Phones at the ready, Instagrammers.
Sunday night brings a supermoon, which can be considered the year’s “first, last and only supermoon,” according to EarthSky.org, a site that offers daily updates on the night sky.
Such a phenomenon occurs, practically speaking, when the moon is full at just about the same time that it’s at perigee — meaning when its monthly elliptical orbit brings it closest in to earth.
Or, as EarthSky.org also points out, Sunday’s can be considered the fourth of the year, if you also count the new moons that come closest to earth, but are not visible from here.

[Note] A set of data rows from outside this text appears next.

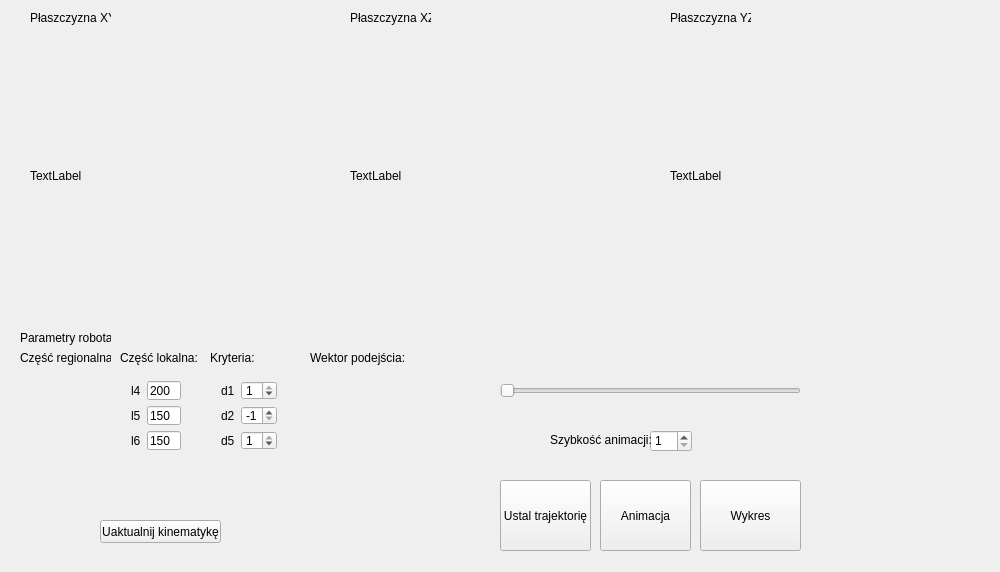
First picture: the form in mainwindow.ui, repository icprog/zbr, before the edit.
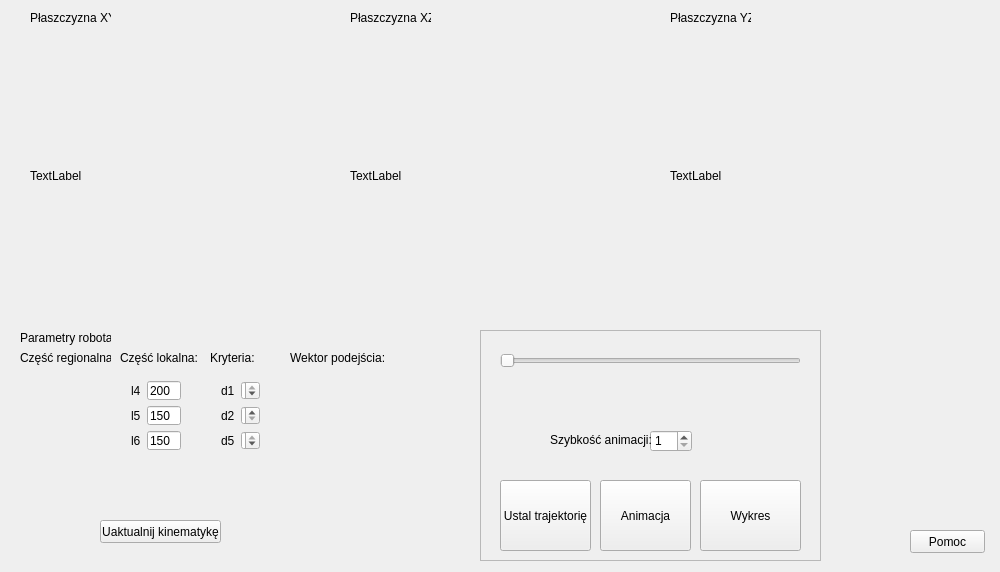
Second picture: the form after the edit.

Patch:
```diff
--- a/mainwindow.ui
+++ b/mainwindow.ui
@@ -98,7 +98,7 @@
      <rect>
       <x>210</x>
       <y>370</y>
-      <width>78</width>
+      <width>61</width>
       <height>91</height>
      </rect>
     </property>
@@ -225,19 +225,6 @@
      <string>Wykres</string>
     </property>
    </widget>
-   <widget class="QSlider" name="horizontalSlider">
-    <property name="geometry">
-     <rect>
-      <x>500</x>
-      <y>380</y>
-      <width>301</width>
-      <height>22</height>
-     </rect>
-    </property>
-    <property name="orientation">
-     <enum>Qt::Horizontal</enum>
-    </property>
-   </widget>
    <widget class="QLabel" name="XYView">
     <property name="geometry">
      <rect>
@@ -358,7 +345,7 @@
      <string>Płaszczyzna YZ</string>
     </property>
    </widget>
-   <widget class="QWidget" name="">
+   <widget class="QWidget" name="layoutWidget">
     <property name="geometry">
      <rect>
       <x>30</x>
@@ -384,13 +371,13 @@
      </item>
     </layout>
    </widget>
-   <widget class="QWidget" name="">
+   <widget class="QWidget" name="layoutWidget">
     <property name="geometry">
      <rect>
       <x>30</x>
       <y>400</y>
       <width>70</width>
-      <height>21</height>
+      <height>22</height>
      </rect>
     </property>
     <layout class="QHBoxLayout" name="horizontalLayout">
@@ -410,13 +397,13 @@
      </item>
     </layout>
    </widget>
-   <widget class="QWidget" name="">
+   <widget class="QWidget" name="layoutWidget">
     <property name="geometry">
      <rect>
       <x>30</x>
       <y>430</y>
       <width>70</width>
-      <height>21</height>
+      <height>22</height>
      </rect>
     </property>
     <layout class="QHBoxLayout" name="horizontalLayout_3">
@@ -436,7 +423,7 @@
      </item>
     </layout>
    </widget>
-   <widget class="QWidget" name="">
+   <widget class="QWidget" name="layoutWidget">
     <property name="geometry">
      <rect>
       <x>30</x>
@@ -462,13 +449,13 @@
      </item>
     </layout>
    </widget>
-   <widget class="QWidget" name="">
+   <widget class="QWidget" name="layoutWidget">
     <property name="geometry">
      <rect>
       <x>30</x>
       <y>490</y>
       <width>70</width>
-      <height>21</height>
+      <height>22</height>
      </rect>
     </property>
     <layout class="QHBoxLayout" name="horizontalLayout_5">
@@ -514,10 +501,10 @@
      <string>Część lokalna:</string>
     </property>
    </widget>
-   <widget class="QWidget" name="">
+   <widget class="QWidget" name="layoutWidget">
     <property name="geometry">
      <rect>
-      <x>310</x>
+      <x>290</x>
       <y>400</y>
       <width>70</width>
       <height>22</height>
@@ -540,13 +527,13 @@
      </item>
     </layout>
    </widget>
-   <widget class="QWidget" name="">
+   <widget class="QWidget" name="layoutWidget">
     <property name="geometry">
      <rect>
-      <x>310</x>
+      <x>290</x>
       <y>370</y>
-      <width>70</width>
-      <height>21</height>
+      <width>71</width>
+      <height>22</height>
      </rect>
     </property>
     <layout class="QHBoxLayout" name="horizontalLayout_10">
@@ -582,7 +569,7 @@
    <widget class="QLabel" name="label_24">
     <property name="geometry">
      <rect>
-      <x>310</x>
+      <x>290</x>
       <y>350</y>
       <width>131</width>
       <height>16</height>
@@ -592,6 +579,76 @@
      <string>Wektor podejścia:</string>
     </property>
    </widget>
+   <widget class="QFrame" name="frame_2">
+    <property name="geometry">
+     <rect>
+      <x>480</x>
+      <y>330</y>
+      <width>341</width>
+      <height>231</height>
+     </rect>
+    </property>
+    <property name="frameShape">
+     <enum>QFrame::StyledPanel</enum>
+    </property>
+    <property name="frameShadow">
+     <enum>QFrame::Raised</enum>
+    </property>
+    <widget class="QSlider" name="horizontalSlider">
+     <property name="geometry">
+      <rect>
+       <x>20</x>
+       <y>20</y>
+       <width>301</width>
+       <height>22</height>
+      </rect>
+     </property>
+     <property name="orientation">
+      <enum>Qt::Horizontal</enum>
+     </property>
+    </widget>
+   </widget>
+   <widget class="QPushButton" name="infoButton">
+    <property name="geometry">
+     <rect>
+      <x>910</x>
+      <y>530</y>
+      <width>75</width>
+      <height>23</height>
+     </rect>
+    </property>
+    <property name="text">
+     <string>Pomoc</string>
+    </property>
+   </widget>
+   <zorder>frame_2</zorder>
+   <zorder>verticalLayoutWidget_2</zorder>
+   <zorder>updateButton</zorder>
+   <zorder>verticalLayoutWidget_3</zorder>
+   <zorder>label_20</zorder>
+   <zorder>calcTrajectoryButton</zorder>
+   <zorder>plotButton</zorder>
+   <zorder>XYView</zorder>
+   <zorder>XZView</zorder>
+   <zorder>YZView</zorder>
+   <zorder>animationButton</zorder>
+   <zorder>animSpeedBox</zorder>
+   <zorder>label_14</zorder>
+   <zorder>label_15</zorder>
+   <zorder>label_16</zorder>
+   <zorder>label_17</zorder>
+   <zorder>layoutWidget</zorder>
+   <zorder>layoutWidget</zorder>
+   <zorder>layoutWidget</zorder>
+   <zorder>layoutWidget</zorder>
+   <zorder>layoutWidget</zorder>
+   <zorder>label_21</zorder>
+   <zorder>label_22</zorder>
+   <zorder>layoutWidget</zorder>
+   <zorder>layoutWidget</zorder>
+   <zorder>label_23</zorder>
+   <zorder>label_24</zorder>
+   <zorder>infoButton</zorder>
   </widget>
  </widget>
  <layoutdefault spacing="6" margin="11"/>
```
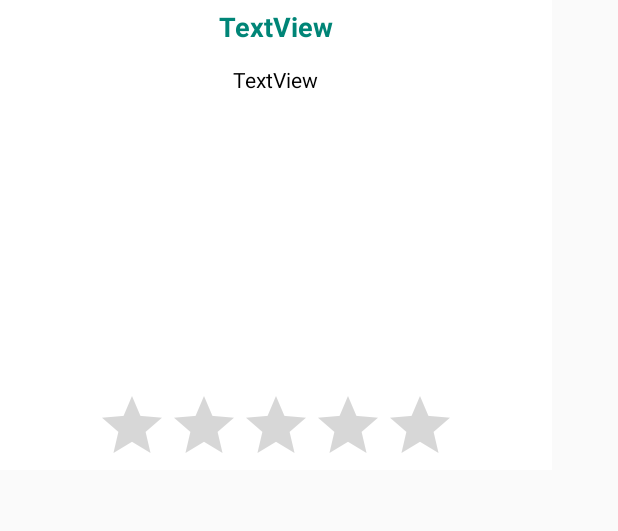
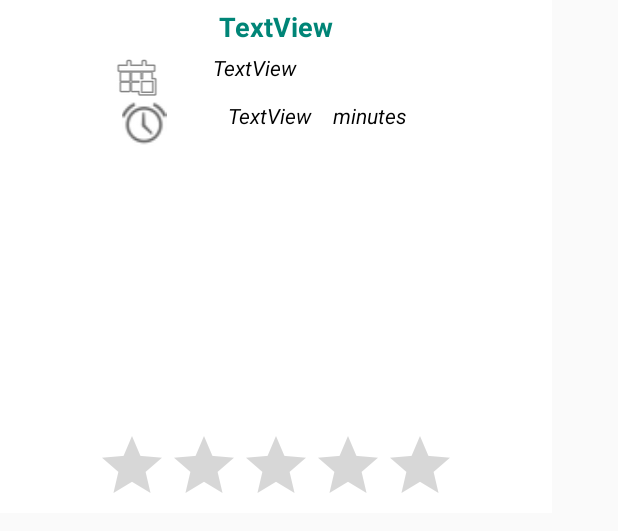
Before and after one commit to PhillineD/StudentKok, an Android app: the layout history_item.xml on its own in the app's theme, with its tools: preview values and no code run, on a phone screen of 412 x 824 dp. Shown: the top 531 px of the screen. Run offline under Robolectric (Android 15) with nearby library versions, the phone set to English and light mode, and no system bars; network calls fail.

Commit message:
Initial Project

```diff
--- a/app/src/main/java/com/example/phill/studentcheff/Extra/DownloadImageTask.java
+++ b/app/src/main/java/com/example/phill/studentcheff/Extra/DownloadImageTask.java
@@ -28,6 +28,7 @@ public class DownloadImageTask extends AsyncTask<String, Void, Bitmap> {
         }
         return bmp;
     }
+
     protected void onPostExecute(Bitmap result) {
         bmImage.setImageBitmap(result);
     }
--- a/app/src/main/res/layout/history_item.xml
+++ b/app/src/main/res/layout/history_item.xml
@@ -9,7 +9,7 @@
     <LinearLayout
         android:id="@+id/linearLayout2"
         android:layout_width="0dp"
-        android:layout_height="313dp"
+        android:layout_height="wrap_content"
         android:background="@android:color/white"
         android:foregroundGravity="center"
         android:gravity="center"
@@ -30,17 +30,75 @@
             android:textSize="18sp"
             android:textStyle="bold" />
 
+        <LinearLayout
+            android:layout_width="match_parent"
+            android:layout_height="32dp"
+            android:layout_gravity="center"
+            android:gravity="center"
+            android:orientation="horizontal">
+
+            <ImageView
+                android:id="@+id/imageView2"
+                android:layout_width="wrap_content"
+                android:layout_height="wrap_content"
+                android:layout_marginLeft="40dp"
+                android:layout_weight="1"
+                app:srcCompat="@android:drawable/ic_menu_today" />
+
             <TextView
                 android:id="@+id/historydate"
                 android:layout_width="226dp"
-            android:layout_height="35dp"
+                android:layout_height="match_parent"
                 android:layout_gravity="center"
                 android:background="@android:color/white"
                 android:clickable="false"
                 android:focusable="false"
+                android:foregroundGravity="center"
+                android:gravity="left"
+                android:text="TextView"
+                android:textColor="@android:color/black"
+                android:textStyle="italic" />
+        </LinearLayout>
+
+        <LinearLayout
+            android:layout_width="match_parent"
+            android:layout_height="30dp"
+            android:layout_gravity="center"
             android:gravity="center"
+            android:orientation="horizontal">
+
+            <ImageView
+                android:id="@+id/imageView"
+                android:layout_width="wrap_content"
+                android:layout_height="match_parent"
+                android:layout_gravity="right"
+                android:layout_marginLeft="20dp"
+                android:layout_weight="1"
+                android:paddingLeft="20dp"
+                app:srcCompat="@android:drawable/ic_lock_idle_alarm" />
+
+            <TextView
+                android:id="@+id/cookstime"
+                android:layout_width="70dp"
+                android:layout_height="match_parent"
+                android:layout_gravity="center"
+                android:background="@android:color/white"
+                android:clickable="false"
+                android:focusable="false"
+                android:gravity="left"
                 android:text="TextView"
-            android:textColor="@android:color/black" />
+                android:textColor="@android:color/black"
+                android:textStyle="italic" />
+
+            <TextView
+                android:id="@+id/textView7"
+                android:layout_width="wrap_content"
+                android:layout_height="match_parent"
+                android:layout_weight="1"
+                android:text="minutes"
+                android:textColor="@android:color/black"
+                android:textStyle="italic" />
+        </LinearLayout>
 
         <ImageView
             android:id="@+id/picturehistory"
@@ -54,17 +112,18 @@
         <RatingBar
             android:id="@+id/historyrating"
             android:layout_width="wrap_content"
-            android:layout_height="match_parent"
+            android:layout_height="47dp"
             android:layout_gravity="center"
             android:layout_marginTop="8dp"
+            android:layout_marginBottom="8dp"
             android:background="@android:color/white"
             android:clickable="false"
             android:focusable="false"
             android:focusableInTouchMode="false"
+
+
             android:isIndicator="true"
             android:longClickable="false"
-
-
             android:stepSize="1"
             app:layout_constraintTop_toBottomOf="@+id/picturehistory"
             tools:layout_editor_absoluteX="0dp" />
```
Also changed, not shown: app/src/main/java/com/example/phill/studentcheff/Activitys/RecipeActivity.java (+17 -1 lines), app/src/main/java/com/example/phill/studentcheff/Adapters/EntryAdapter.java (+6 -1 lines), app/src/main/java/com/example/phill/studentcheff/Requests/EntryDatabase.java (+9 -3 lines), app/src/main/res/layout/recipe_activity.xml (+22 -1 lines). Lines whose indentation alone changed are shown as unchanged.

That is because new moons line up between earth and the sun, and “the brightness of the Sun outshines the dim Moon,” according to NASA.
As for the moons we can see, being closer to earth can make the full moon appear larger, by as much as 14 percent, than the smallest-looking full moon, according to NASA’s Jet Propulsion Laboratory.
“Keep in mind that a 14 percent increase in the apparent size of something that can be covered with a fingernail on an outstretched arm won’t seem significantly bigger,” the laboratory said.
However, what a viewable supermoon might lack in illusionary size can be partly made up for in brightness, which NASA says “can increase up to 30 percent as a result of the Moon being closer to Earth.”
Even that can be harder to appreciate if observers are in a city or other spots with bright overhead lights, so it’s best to look for a viewing spot where skies are darker.
Moon rise Sunday over Long Island is at 4:56 p.m., said Joe Pollina, National Weather Service meteorologist in Upton, citing the U.S. Naval Observatory, with moon set at 7:47 a.m. Monday.
However there is a 40 percent to 50 percent chance of cloud cover for the entire Island for Sunday into Monday, John Cristantello, a meteorologist with the weather service, said Saturday night. The western part of Long Island will have fewer clouds, he said.
With John-Paul Salamanca